The medical provider will use the tumors grade and stage to determine which treatment options will be most beneficial and effective.
Since prostate cancer grows slowly, doctors may choose to delay treatment in men with other serious health issues and instead actively monitor its growth. If chosen, this approach would involve close monitoring of tumor growth with regular testing to ensure that the tumor remains relatively small, is not invading other tissues, and is not causing other health issues.
Surgery is used to remove the tumor manually. The most common surgery is a radical prostatectomy, which involves removing the prostate gland and surrounding tissues. The side effects of prostate surgery can be severe and include urinary incontinence, erectile dysfunction, bleeding, blood clots, and infections at the surgery site.
Radiation can be applied externally (external beam radiation) or internally inside the tumor (brachytherapy). The purpose of radiation is to completely get rid of low-grade tumors that have remained within the prostate gland, or to relieve symptoms and control tumor growth in men with high-grade tumors. The side effects of radiation include urinary, erectile and bowel problems in addition to fatigue, swelling, and pain.
Cryotherapy is a method that quickly freezes and kills prostate cancer tissue. Generally, doctors use cryotherapy to treat early-stage or low-grade prostate cancer. This procedure is not typically used as a first line of defense and is instead an option if the cancer has come back after treatment with other therapies. Often men who have undergone cryotherapy experience blood in the urine as well as swelling and pain in the prostrate. Further, men can also develop erectile dysfunction.
Hormonal Therapy involves removing or reducing the male androgen hormones that support the growth of prostate cancer cells. This therapy is often used to treat cancer that has traveled to distant areas of the body or has reappeared after other treatments. The side effects of hormone therapy include loss of sexual desire, erectile dysfunction, shrinkage of penis, in addition to anemia, osteoporosis, weight gain, fatigue, and depression.
Chemotherapy is another example of a treatment option used to treat many cancer types. For prostate cancer, chemotherapy is not the most common treatment and may only be provided if other treatments have not worked. Occasionally, chemotherapy will be provided with hormone therapy or immediately after surgery. The side effects of chemotherapy include hair loss, sores in mouth, gastrointestinal issues, fatigue, and bruising.
Unlike most other cancers, prostate cancer has a vaccine which can help stimulate the body’s immune system to fight and kill the cancer tissue. This vaccine is only provided to patients with advanced cancer that has stopped responding to other therapies. Often the vaccine treatment causes less side effects compared to that of other treatment options. However, patients using the vaccine may experience fever, chills, fatigue, pain, headaches, and nausea.
Prostrate cancer that metastasizes is most likely to travel to the bone. Bone-directed treatments include a number of procedures which aim to prevent the cancer from reaching the bones.
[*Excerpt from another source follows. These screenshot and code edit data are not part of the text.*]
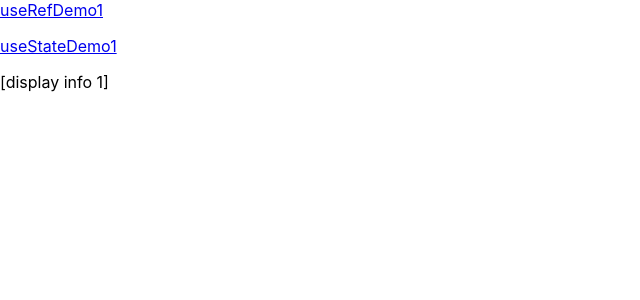
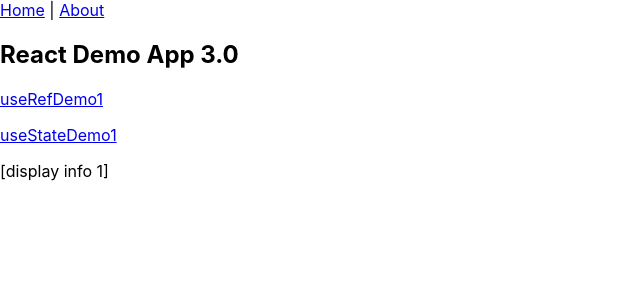
Before and after one commit to NatGallagher/React-Demos, a React (Create React App) app in the folder react-demo-app-v6/: page / in a window 1280 px wide. Shown: the top 300 px of the page, without its empty margins (0-640 px from the left). Built offline with nearby package versions, Linux system fonts and the light colour scheme.

Commit message:
v6 imported Header and NavBar

```diff
--- a/react-demo-app-v6/src/App.js
+++ b/react-demo-app-v6/src/App.js
@@ -1,12 +1,16 @@
 import {HashRouter, Routes, Route} from "react-router-dom"
 import About from "./components/About"
 import Home from "./components/Home"
+import NavBar from "./components/NavBar"
+import Header from "./components/Header"
 
 function App() {
 
   return (
    <>
     <HashRouter>
+      <NavBar/>
+      <Header/>
       <Routes>
         <Route path="/" element={<Home/>}/>
         <Route path="/about" element={<About/>}/>
--- /dev/null
+++ b/react-demo-app-v6/src/components/Header.js
@@ -0,0 +1,5 @@
+export default function Header() {
+    return(
+      <h2>React Demo App 3.0</h2>
+    )
+  }
--- /dev/null
+++ b/react-demo-app-v6/src/components/NavBar.js
@@ -0,0 +1,14 @@
+import { Link } from "react-router-dom";
+
+function NavBar() {
+    return (
+        <>
+            <nav>
+            <Link to="/">Home</Link> {" | "}
+            <Link to="/about">About</Link>
+            </nav>
+        </>
+    )
+}
+
+export default NavBar;
```
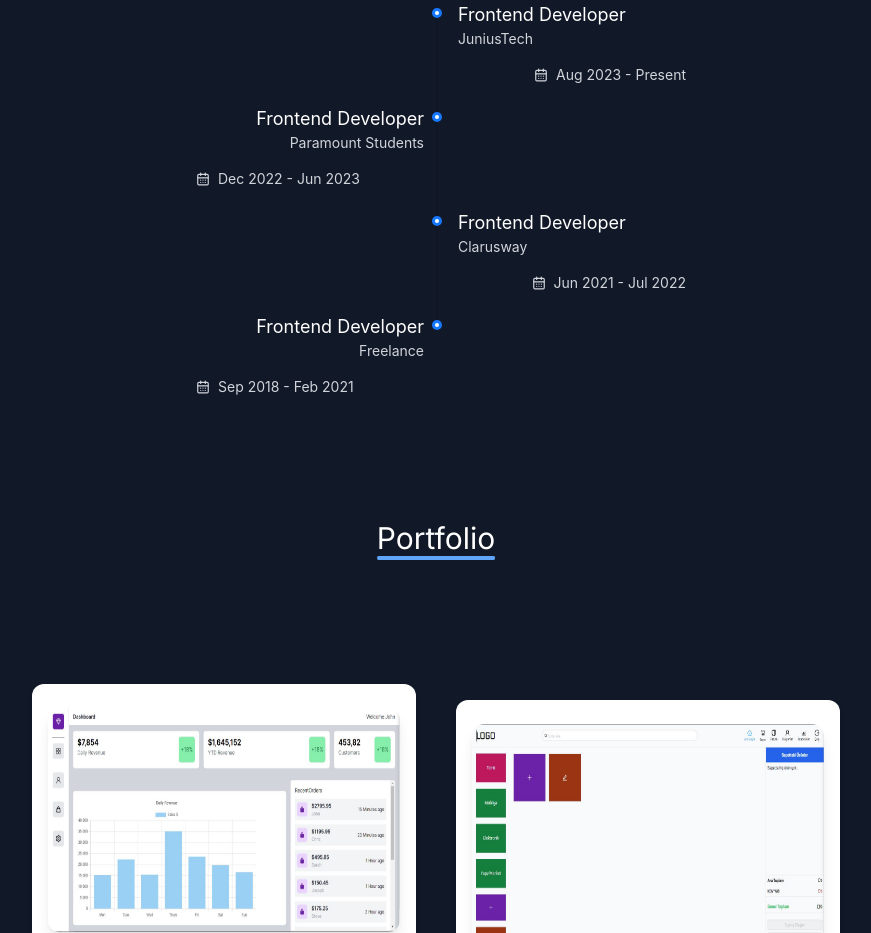
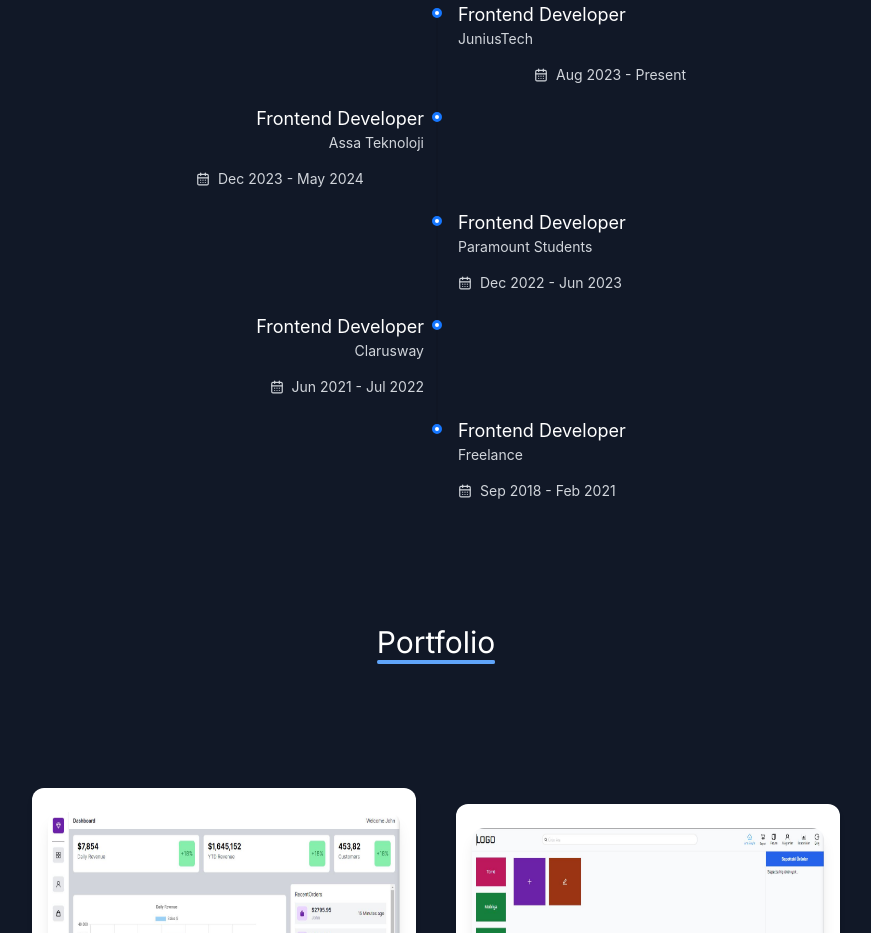
Before and after one commit to mstfrs/portfolio, a Next.js app: page / in a window 1280 px wide. Shown: the part 1980-2913 px from the top of the page, without its empty margins (204-1075 px from the left). Built offline with nearby package versions, Linux system fonts and the light colour scheme.

Commit message:
new Qualification added

```diff
--- a/app/page.js
+++ b/app/page.js
@@ -317,6 +317,24 @@ export default function Home() {
                               Frontend Developer
                             </h6>{" "}
                             <p className="text-sm text-gray-500 dark:text-gray-300">
+                              Assa Teknoloji
+                            </p>{" "}
+                            <p className="text-sm flex items-center gap-2 mt-4  text-gray-400 dark:text-gray-300">
+                              <LuCalendarDays className="text-sm" />
+                              Dec 2023 - May 2024
+                            </p>{" "}
+                          </>
+                        ),
+                      },
+
+                      {
+                        children: (
+                          <>
+                            {" "}
+                            <h6 className="text-gray-900 dark:text-white text-lg">
+                              Frontend Developer
+                            </h6>{" "}
+                            <p className="text-sm text-gray-500 dark:text-gray-300">
                               Paramount Students
                             </p>{" "}
                             <p className="text-sm flex items-center gap-2 mt-4  text-gray-400 dark:text-gray-300">
```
Doctors generally perform these therapies on patients with actively growing tumors that are beginning to expand outside of the prostate. The side effects of the bone-directed treatments include an increased risk of infection, as well as increased bleeding and decreased blood cell counts.